The Board of Appeals yesterday approved a developer's plans to replace a condemned office building on Penniman Road with a seven-story, 44-unit condo building - next to a 36-unit building and surrounded by low-lying industrial buildings slated for demolition to make way for a three-building complex with more than 260 units.
As part of the approval, developers Howard and Jay Hirsh say they will ensure that at least 60% of the units at 30 Penniman Rd. - between Braintree and Hano street, - are owner-occupied rather than leased out or just held for investment.
Six of the units would be sold as affordable - three to people making no more than 80% of the Boston-area median income and three to people making up to 100% of it. Two first-floor units will be sold as lofts to artists.
The mayor's office and City Councilor Mark Ciommo backed the proposal, but both the Allston Civic Association and the Brighton Allston Improvement Association opposed the plans, at least not without further work.
ACA President Tony D'Isodoro said that the seven-story height sets a precedent for that part of Allston to get even taller - he said the association recently saw preliminary plans for a 14-story building at Linden and Cambridge streets, and he questioned plopping a seven-story building on the 26-foot-wide Penniman Road.

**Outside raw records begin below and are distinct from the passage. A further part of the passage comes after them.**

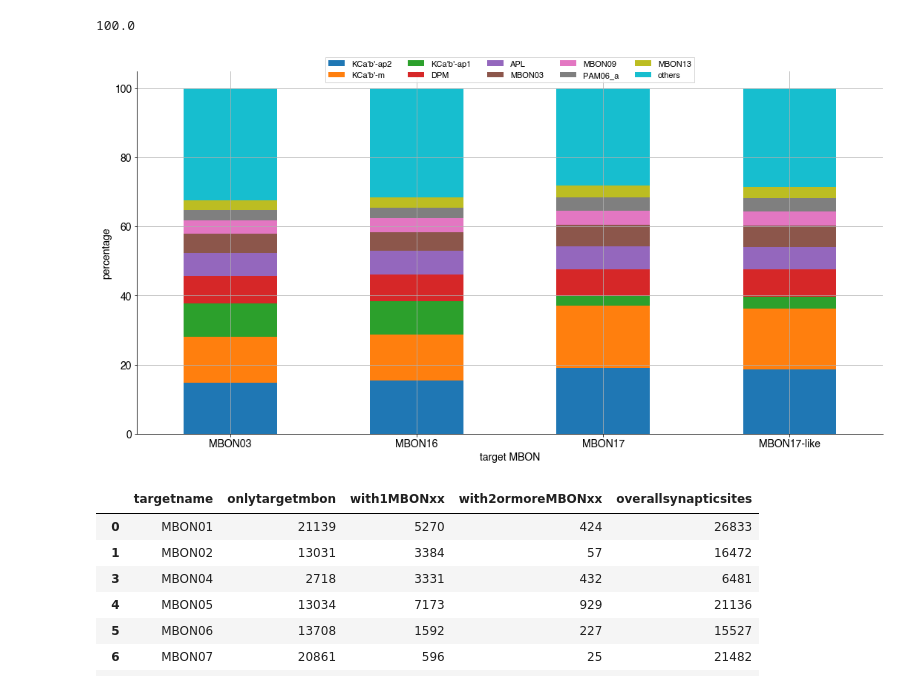
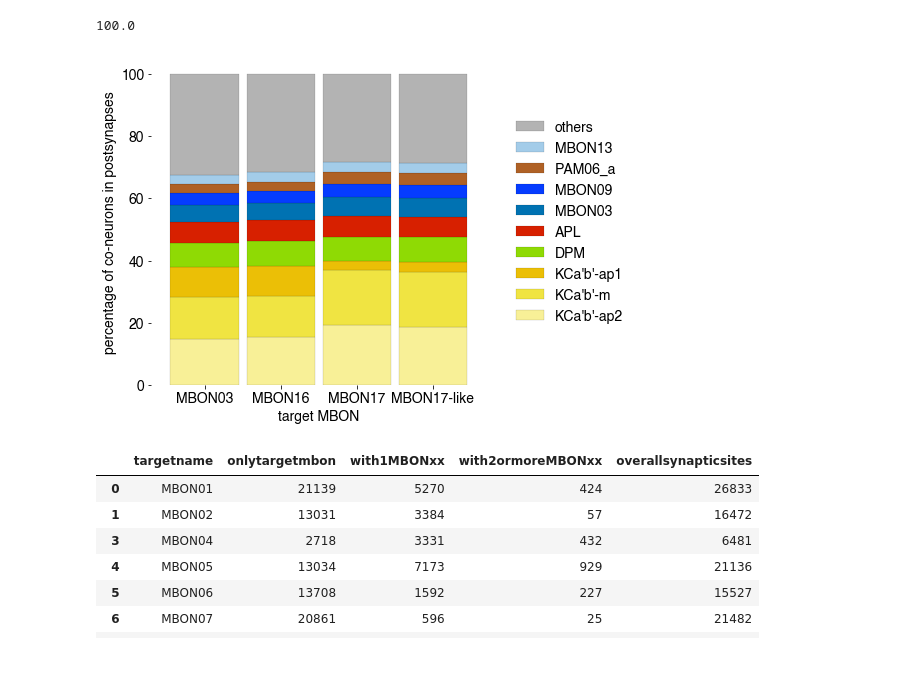
Before and after one commit to jagannathancolabs/2022_postsynapticplasticity, a Jupyter notebook: python/kcmbon_postsynapticspecificity.ipynb, the cells around one changed output. Saved outputs shown, nothing was run; the diff lists cells and outputs as text; code cells hidden in the pictures; blank space fills up the shorter version.

```diff
--- a/python/kcmbon_postsynapticspecificity.ipynb
+++ b/python/kcmbon_postsynapticspecificity.ipynb
@@ -64,3 +66,19 @@ figheigth_size = 5
 elev = -180
 azim = -90
 dist = 6
+# %%
+# This is to get stuff from csvs in github..
+import requests
+import os
+from io import StringIO
+
+# Need to pass Github token -> private repository
+token = os.environ['GITHUB_PAT']
+session = requests.session()
+headers={'Authorization': f'token {token}', 'Accept': 'application/vnd.github.v3.raw'}
+
+def fetch_csv(url):
+    """Fetch and parse csv from private repository."""
+    response = session.get(url, headers=headers)
+    data = StringIO(response.text)
+    return pd.read_csv(data, index_col=0)
@@ -67,3 +92,7 @@ dist = 6
+# %%
+settings = fetch_csv('https://raw.githubusercontent.com/jagannathancolabs/2022_postsynapticplasticity/main/settings/color_maps.csv')
+glob_colors = settings.hex.to_dict()
+glob_colors = {c: to_rgb(v.strip()) for c, v in glob_colors.items()}
 # %% [markdown]
 ### Set configurations to fetch from data from neuprint
 # %%
@@ -524,21 +548,30 @@ sorted_df['MBON03'].sum()
 # %% [output]
 100.0
 # %%
-fig = plt.figure(figsize=(18, 9))
-ax = fig.add_subplot(1, 1, 1)
-ax = sorted_df.T.plot(kind='bar', stacked=True, ax = ax)
-ax.legend(loc='upper center', bbox_to_anchor=(0.5, 1.05),
-          ncol=5, fancybox=False, shadow=False)
+fig = plt.figure(figsize=(6, 6))
+gs_main = gridspec.GridSpec(1, 1)
+gs_main.update(wspace=0, hspace=0)
+
+#set up the legend..
+gs = gridspec.GridSpecFromSubplotSpec(1, 1, subplot_spec=gs_main[0])
+ax = fig.add_subplot(gs[0])
+ax = sorted_df.T.plot(kind='bar', stacked=True, ax = ax, color = glob_colors,
+                     linewidth=0.1, width = 0.9, edgecolor='black')
+
+handles, labels = ax.get_legend_handles_labels()
+ax.legend(handles[::-1], labels[::-1], loc='center left',
+          bbox_to_anchor=(1.05, 0.5),prop={'size': label_fontsize-2},frameon=False)
+
 ax.tick_params(axis='both', which='major', labelsize=label_fontsize-2)
-plt.grid(True)
+plt.box(False)
+ax.grid(False)
 loc, labels = plt.xticks()
 ax.set_xticklabels(labels, rotation=0)
-sns.despine(top=True, right=True, left=False, bottom=False)
 ax.set_xlabel('target MBON',fontsize=label_fontsize-2, weight = 'bold')
-ax.set_ylabel('percentage',fontsize=label_fontsize-2, weight = 'bold')
+ax.set_ylabel('percentage of co-neurons in postsynapses',fontsize=label_fontsize-2, weight = 'bold')
 plt.savefig('figures/mbon_parsing_specificity.png', dpi=300, bbox_inches='tight')
 # %% [output]
-[figure, old version]
+[figure, new version]
 # %%
 allmbonspecific_df
 # %% [output]
```
Also changed, not shown: parts of 106 cells of this notebook, 6 other files.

"These developers are getting emboldened on the envelope continually being pushed," he said. "Who are we building these condominiums for? Are we building them for investors or for residents of the community? ... Yes, Allston wants more condominiums, but they are not going to write a blank check to people just because they want to build more condominiums."
Annabela Gomes of the BAIA said her group wanted to see more affordable units in the building, and questioned why 100% of the units could not be deed restricted to owner occupancy. "We have an abundance of luxury apartments and condos" in the neighborhood, she said.
Joe Hanley, attorney for the developers, though, said the project is far from luxury, that there's no way the Hirshes could sell luxury units in what is still largely a depressed industrial area. He said the developers themselves proposed making 51% of the units owner occupied and upped that to 60% as the urging of the neighborhood.
"This location is not Oak Square; it is a very challenging location," he said.
He said that he would have loved to spend more time trying to work out an agreement with the neighborhood groups but that timing just would not permit it. The Hirshes are planning to take advantage of the work being done by the Michaels Group on the larger three-building complex on Rugg Road and that requires them to start work at the same time as the Michaels Group - starting early in 2019.
The BPDA approved the project last month.